Yesterday, I inspected my own outdoor herb garden and I am happy to report it is coming along nicely. Fortunately, there were several herbs that wintered-over this year -- surviving last year's drought, then winter's snow and frigid temperatures, followed by wind, torrential rains, spring floods and my benign neglect. The rains and flood definitely slowed down this season's planting, so things still look a little rough in some spots. A good layer of mulch is in order, especially before it gets too, too hot, and then all will be right with the garden. Thank goodness herbs are basically weeds that smell nice and taste good, because they make even the most casual gardener look really good!

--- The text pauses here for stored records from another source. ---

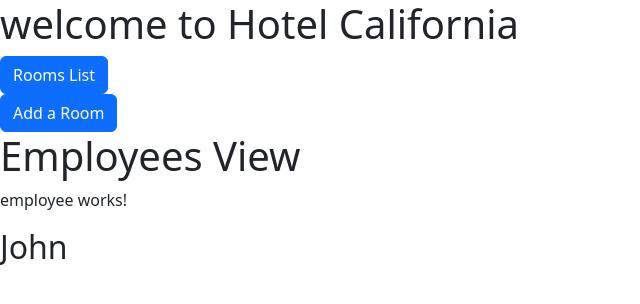
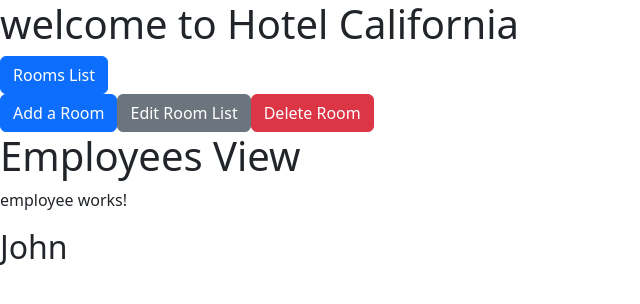
Before and after one commit to Hamza2497/angular-contacts-crud-standalone, an Angular app: page / in a window 1280 px wide. Shown: the top 304 px of the page, without its empty margins (0-640 px from the left). Built offline with nearby package versions, Linux system fonts and the light colour scheme; no server answers.

Commit message:
feat: implement add, edit, and delete room functionalities in RoomsComponent and RoomsService

```diff
--- a/src/app/rooms/Services/rooms.service.ts
+++ b/src/app/rooms/Services/rooms.service.ts
@@ -19,4 +19,16 @@ export class RoomsService {
   getRooms(){
     return this.http.get<RoomList[]>(this.Config.apiEndpoint);
   }
+
+  addRoom(room: RoomList){
+    return this.http.post<RoomList>(this.Config.apiEndpoint, room);
+  }
+
+  editRoom(room: RoomList){
+    return this.http.put<RoomList>(`${this.Config.apiEndpoint}/${room.roomNumber}`, room);
+  }
+
+  deleteRoom(roomNumber: string){
+    return this.http.delete<RoomList>(`${this.Config.apiEndpoint}/${roomNumber}`);
+  }
 }
--- a/src/app/rooms/rooms.component.html
+++ b/src/app/rooms/rooms.component.html
@@ -13,4 +13,6 @@
 
     <div>
     <button class="btn btn-primary" (click)="addRoom()">Add a Room</button>
+    <button class="btn btn-secondary" (click)="editRoom()">Edit Room List</button>
+    <button class="btn btn-danger" (click)="deleteRoom('102')">Delete Room</button>
 </div>
--- a/src/app/rooms/rooms.component.ts
+++ b/src/app/rooms/rooms.component.ts
@@ -45,7 +45,7 @@ onRoomSelected(room: any): void {
 
 addRoom(){
   const room: RoomList = {
-    roomNumber: '105',
+    // roomNumber: '105',
     roomType: 'Family',
     amenities: 'AC, TV, WiFi, Kitchen',
     price: 150,
@@ -54,7 +54,39 @@ addRoom(){
     checkoutTime: new Date('2025-10-02T12:00:00'),
     rating: 4.2,
   };
-    this.roomList = [...this.roomList, room];
+    // this.roomList = [...this.roomList, room];
+    this.roomsService.addRoom(room).subscribe((data) => {
+      this.roomList = [...this.roomList, data];
+      console.log('Room added:', data);
+    })
+}
+
+editRoom(){
+    const room: RoomList = {
+    roomNumber: '103',
+    roomType: 'Family',
+    amenities: 'AC, TV, WiFi, Kitchen',
+    price: 150,
+    photos: 'https://example.com/family.jpg',
+    checkinTime: new Date('2025-10-01T14:00:00'),
+    checkoutTime: new Date('2025-10-02T12:00:00'),
+    rating: 4.2,
+  }
+  this.roomsService.editRoom(room).subscribe((data) => {
+    const index = this.roomList.findIndex(r => r.roomNumber === room.roomNumber);
+    if (index !== -1) {
+      this.roomList[index] = data;
+      this.roomList = [...this.roomList];
+    }
+    console.log('Room edited:', data);
+  });
+}
+
+deleteRoom(roomNumber: string){
+  this.roomsService.deleteRoom(roomNumber).subscribe(() => {
+    this.roomList = this.roomList.filter(room => room.roomNumber !== roomNumber);
+    console.log('Room deleted:', roomNumber);
+  });
 }
 
   toggle(){
--- a/src/app/rooms/rooms.ts
+++ b/src/app/rooms/rooms.ts
@@ -5,7 +5,7 @@ bookedRooms: number;
 }
 
 export interface RoomList {
-    roomNumber: string;
+    roomNumber?: string;
     roomType: string;
     amenities: string;
     price: number;
```
Also changed, not shown: 1 other file (tests, documents, lock files or other folders).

|Sage, oregano and chives all survived the winter and have undergone major trimming and shaping. New additions are basil, rosemary, thyme and parsley.|
Sometimes I think I should just plant lavender and be done! If I could grow anything else as well as I grow lavender ... well, I'd really have something! This is just a tiny snapshot of one plant, and there are about eight others scattered around the different tiers of the garden. The bees and butterflies were very busy yesterday, so I had to tread lightly as I moved around to take these pictures.
|I'm not the only one who loves lavender in my garden|
I'm going to bake some lavender shortbread, pour myself a big cup of coffee and continue to watch the wonders of nature unfold in the garden -- if I ever leave my kitchen, that is! I wish you could smell this lavender shortbread baking. Truly a heavenly mixture of warm vanilla, lemon and lavender scents floating on the air ... ahhh ... and the flavor is just as good as the aroma.
I love these cookies!
|Little bits of lavender tucked inside layers of buttery sweet cookies|
|See Cora Cooks Lavender Shortbread and other treats featured on Sweet Treats for Saturday at Sweet As Sugar Cookies.|
1/2 cup butter, at room temperature
1/3 cup powdered* sugar
1/4 tsp. vanilla
1 teaspoon finely chopped dried lavender florets*
1 cup flour (unsifted)
pinch of salt
*When originally published, the recipe read - 1/3 cup sugar -
it should have read - 1/3 cup powdered sugar.
**The floret is the only the little purple flower part.
Use only dried lavender flowers packaged for edible purposes or fresh lavender flowers that you know have not been treated with any chemicals. Rinse and dry fresh lavender before using for cooking. The flavor of lavender flowers and leaves intensify when dried, so use only 1/3 the amount of dried lavender to fresh. Store dried lavender in an airtight container.
Preheat oven to 325 degrees. In a large bowl, cream together the butter, sugar, vanilla and lavender with an electric mixer. Mix until light and fluffy, about 3 minutes. Add flour and salt; beat until blended. Knead the dough on a flat surface until smooth. Spray a shortbread mold lightly with vegetable oil cooking spray. Press the dough into the shortbread mold. Prick the surface of the shortbread with a fork. Bake for 30-35 minutes, until just lightly golden brown. Cool in the pan for about 10 minutes. Loosen the edges very carefully with a knife and then turn over onto flat surface. (I like to use a very large plate or baking sheet, hold it firmly against the top of the shortbread pan and flip them both over together.) Following the design on the shortbread, cut into pieces while still warm. Cool and store in a sealed container.
|Brown Bag shortbread mold|
After mixing and kneading dough, flatten it into a square and wrap in plastic. Chill until firm. On a floured board, roll or pat out the square to a thickness of 1/2-inch. Cut the dough into cookie-size squares. Transfer to baking sheet covered with parchment paper, spacing cookies about 1 inch apart. Prick each cookie several times with a fork. Bake 20 to 25 minutes until pale golden – do not brown completely. Cool slightly, then transfer to a rack. Store in a sealed container.